## Aim of the exercise
Whenever a line in the entries includes the word "Right", copy that line out.

## Modification records
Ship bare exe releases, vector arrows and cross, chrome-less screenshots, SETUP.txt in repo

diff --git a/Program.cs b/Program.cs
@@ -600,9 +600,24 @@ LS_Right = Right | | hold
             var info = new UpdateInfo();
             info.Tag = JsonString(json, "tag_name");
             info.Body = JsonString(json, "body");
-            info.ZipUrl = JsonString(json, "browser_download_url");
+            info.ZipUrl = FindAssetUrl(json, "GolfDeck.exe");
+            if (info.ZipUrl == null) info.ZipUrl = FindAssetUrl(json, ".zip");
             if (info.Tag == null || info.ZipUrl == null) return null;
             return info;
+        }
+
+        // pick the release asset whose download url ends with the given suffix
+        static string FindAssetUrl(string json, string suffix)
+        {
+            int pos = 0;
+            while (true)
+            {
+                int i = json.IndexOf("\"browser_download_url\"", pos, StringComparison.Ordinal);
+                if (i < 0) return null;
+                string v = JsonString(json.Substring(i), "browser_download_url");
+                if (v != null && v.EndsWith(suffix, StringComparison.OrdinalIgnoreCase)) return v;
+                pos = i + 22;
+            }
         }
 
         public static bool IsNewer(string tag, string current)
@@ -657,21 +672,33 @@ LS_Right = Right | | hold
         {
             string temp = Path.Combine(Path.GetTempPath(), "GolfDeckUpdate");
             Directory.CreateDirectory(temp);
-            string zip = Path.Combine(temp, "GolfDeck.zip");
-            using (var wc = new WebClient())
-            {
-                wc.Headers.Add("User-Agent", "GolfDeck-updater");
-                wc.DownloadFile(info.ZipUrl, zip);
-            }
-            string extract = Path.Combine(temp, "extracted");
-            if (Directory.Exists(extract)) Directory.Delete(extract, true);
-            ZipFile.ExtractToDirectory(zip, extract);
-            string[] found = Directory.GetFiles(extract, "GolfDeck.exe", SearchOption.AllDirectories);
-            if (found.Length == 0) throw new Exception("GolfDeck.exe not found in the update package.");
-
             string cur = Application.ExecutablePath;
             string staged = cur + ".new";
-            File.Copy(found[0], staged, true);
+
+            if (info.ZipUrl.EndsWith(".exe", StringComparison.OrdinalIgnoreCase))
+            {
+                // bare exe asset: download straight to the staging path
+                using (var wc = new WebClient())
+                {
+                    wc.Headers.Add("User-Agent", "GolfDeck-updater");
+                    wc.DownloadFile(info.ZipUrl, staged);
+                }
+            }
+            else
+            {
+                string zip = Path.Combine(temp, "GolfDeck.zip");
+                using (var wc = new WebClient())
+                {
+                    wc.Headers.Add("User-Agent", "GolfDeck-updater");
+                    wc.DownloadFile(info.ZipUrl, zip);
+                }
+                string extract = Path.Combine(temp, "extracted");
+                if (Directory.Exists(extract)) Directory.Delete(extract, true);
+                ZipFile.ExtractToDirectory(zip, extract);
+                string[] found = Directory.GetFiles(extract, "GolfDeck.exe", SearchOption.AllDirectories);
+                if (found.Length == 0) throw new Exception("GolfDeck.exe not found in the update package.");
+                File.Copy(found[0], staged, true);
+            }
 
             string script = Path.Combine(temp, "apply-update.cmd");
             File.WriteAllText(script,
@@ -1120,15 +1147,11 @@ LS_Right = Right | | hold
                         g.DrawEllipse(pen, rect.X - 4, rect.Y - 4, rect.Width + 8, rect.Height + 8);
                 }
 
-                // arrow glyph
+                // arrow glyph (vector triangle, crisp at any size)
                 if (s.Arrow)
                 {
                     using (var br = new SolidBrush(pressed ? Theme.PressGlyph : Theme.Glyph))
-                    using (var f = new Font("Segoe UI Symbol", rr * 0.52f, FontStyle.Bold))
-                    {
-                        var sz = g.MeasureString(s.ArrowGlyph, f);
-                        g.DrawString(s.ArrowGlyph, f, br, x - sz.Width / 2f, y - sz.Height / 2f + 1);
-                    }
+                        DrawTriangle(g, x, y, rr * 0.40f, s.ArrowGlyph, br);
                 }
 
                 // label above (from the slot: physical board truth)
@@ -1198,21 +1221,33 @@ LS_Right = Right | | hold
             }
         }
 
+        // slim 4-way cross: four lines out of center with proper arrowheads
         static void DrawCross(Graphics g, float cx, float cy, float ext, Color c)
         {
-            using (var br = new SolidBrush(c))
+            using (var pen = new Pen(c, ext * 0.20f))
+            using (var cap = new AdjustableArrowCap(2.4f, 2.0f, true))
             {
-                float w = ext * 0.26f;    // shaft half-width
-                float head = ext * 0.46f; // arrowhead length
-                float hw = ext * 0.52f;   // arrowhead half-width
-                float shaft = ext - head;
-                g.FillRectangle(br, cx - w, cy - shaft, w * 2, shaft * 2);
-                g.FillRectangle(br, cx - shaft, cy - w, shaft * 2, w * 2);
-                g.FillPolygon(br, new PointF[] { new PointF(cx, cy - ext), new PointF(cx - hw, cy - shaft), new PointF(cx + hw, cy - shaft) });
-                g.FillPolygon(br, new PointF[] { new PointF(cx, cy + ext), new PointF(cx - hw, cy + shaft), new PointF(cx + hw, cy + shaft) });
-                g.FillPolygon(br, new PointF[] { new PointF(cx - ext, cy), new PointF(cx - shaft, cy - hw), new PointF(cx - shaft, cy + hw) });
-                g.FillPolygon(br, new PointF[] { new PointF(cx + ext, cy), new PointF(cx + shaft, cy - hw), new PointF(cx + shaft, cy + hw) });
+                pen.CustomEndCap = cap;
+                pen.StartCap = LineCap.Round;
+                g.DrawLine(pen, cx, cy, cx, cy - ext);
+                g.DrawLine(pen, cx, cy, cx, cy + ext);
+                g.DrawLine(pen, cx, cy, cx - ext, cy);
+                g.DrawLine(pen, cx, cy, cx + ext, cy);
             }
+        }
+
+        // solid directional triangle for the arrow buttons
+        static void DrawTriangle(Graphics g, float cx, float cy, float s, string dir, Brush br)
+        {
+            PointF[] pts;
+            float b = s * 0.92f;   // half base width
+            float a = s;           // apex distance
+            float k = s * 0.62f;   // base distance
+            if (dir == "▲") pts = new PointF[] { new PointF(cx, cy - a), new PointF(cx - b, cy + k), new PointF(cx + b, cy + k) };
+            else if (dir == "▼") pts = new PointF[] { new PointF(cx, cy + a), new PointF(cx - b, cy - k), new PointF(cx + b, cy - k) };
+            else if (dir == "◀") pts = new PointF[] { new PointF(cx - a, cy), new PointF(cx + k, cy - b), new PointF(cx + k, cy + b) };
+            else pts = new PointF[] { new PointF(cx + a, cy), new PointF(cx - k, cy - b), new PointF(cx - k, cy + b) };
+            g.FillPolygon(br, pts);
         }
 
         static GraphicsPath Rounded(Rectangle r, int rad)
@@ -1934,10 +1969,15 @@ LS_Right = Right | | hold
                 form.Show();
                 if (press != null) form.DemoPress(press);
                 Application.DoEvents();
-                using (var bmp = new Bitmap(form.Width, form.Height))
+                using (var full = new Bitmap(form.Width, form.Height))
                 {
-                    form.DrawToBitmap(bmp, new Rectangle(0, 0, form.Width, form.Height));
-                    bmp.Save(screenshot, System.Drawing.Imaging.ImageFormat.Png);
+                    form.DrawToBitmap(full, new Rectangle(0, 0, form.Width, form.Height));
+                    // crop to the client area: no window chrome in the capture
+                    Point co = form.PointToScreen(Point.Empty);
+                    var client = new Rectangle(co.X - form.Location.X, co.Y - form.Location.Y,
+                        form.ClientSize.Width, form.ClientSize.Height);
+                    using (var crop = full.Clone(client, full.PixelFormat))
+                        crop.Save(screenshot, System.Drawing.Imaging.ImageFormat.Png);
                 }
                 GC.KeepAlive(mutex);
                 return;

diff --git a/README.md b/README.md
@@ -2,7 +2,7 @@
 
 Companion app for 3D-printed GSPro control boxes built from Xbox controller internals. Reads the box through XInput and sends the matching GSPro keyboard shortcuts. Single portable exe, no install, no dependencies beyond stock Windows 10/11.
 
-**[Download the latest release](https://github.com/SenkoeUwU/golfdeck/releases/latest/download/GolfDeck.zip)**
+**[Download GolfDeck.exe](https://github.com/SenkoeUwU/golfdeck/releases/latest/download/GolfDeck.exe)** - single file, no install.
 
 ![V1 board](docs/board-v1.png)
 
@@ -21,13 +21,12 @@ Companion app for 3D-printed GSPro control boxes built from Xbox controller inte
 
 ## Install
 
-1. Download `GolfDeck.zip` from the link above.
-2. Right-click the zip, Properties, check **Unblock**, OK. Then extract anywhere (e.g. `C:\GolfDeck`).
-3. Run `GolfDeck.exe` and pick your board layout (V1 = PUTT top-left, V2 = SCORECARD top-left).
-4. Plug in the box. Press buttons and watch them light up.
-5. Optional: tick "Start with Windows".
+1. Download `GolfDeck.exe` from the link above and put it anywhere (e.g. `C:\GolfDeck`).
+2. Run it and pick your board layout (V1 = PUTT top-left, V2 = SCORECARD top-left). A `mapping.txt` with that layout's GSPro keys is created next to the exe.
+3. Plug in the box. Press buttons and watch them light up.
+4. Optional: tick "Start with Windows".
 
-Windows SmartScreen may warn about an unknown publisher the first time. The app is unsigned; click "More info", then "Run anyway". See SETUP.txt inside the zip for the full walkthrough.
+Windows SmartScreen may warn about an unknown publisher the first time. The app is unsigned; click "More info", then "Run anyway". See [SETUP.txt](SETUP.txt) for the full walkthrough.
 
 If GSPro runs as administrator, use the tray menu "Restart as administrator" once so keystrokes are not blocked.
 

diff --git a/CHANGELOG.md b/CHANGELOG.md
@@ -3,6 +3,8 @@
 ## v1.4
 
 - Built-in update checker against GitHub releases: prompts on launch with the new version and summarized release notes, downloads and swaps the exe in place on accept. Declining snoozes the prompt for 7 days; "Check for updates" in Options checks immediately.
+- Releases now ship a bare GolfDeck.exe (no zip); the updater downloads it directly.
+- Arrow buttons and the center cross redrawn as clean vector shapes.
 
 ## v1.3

## Answer for the task
@@ -600,9 +600,24 @@ LS_Right = Right | | hold
@@ -657,21 +672,33 @@ LS_Right = Right | | hold
@@ -1120,15 +1147,11 @@ LS_Right = Right | | hold
@@ -1198,21 +1221,33 @@ LS_Right = Right | | hold
@@ -1934,10 +1969,15 @@ LS_Right = Right | | hold
-2. Right-click the zip, Properties, check **Unblock**, OK. Then extract anywhere (e.g. `C:\GolfDeck`).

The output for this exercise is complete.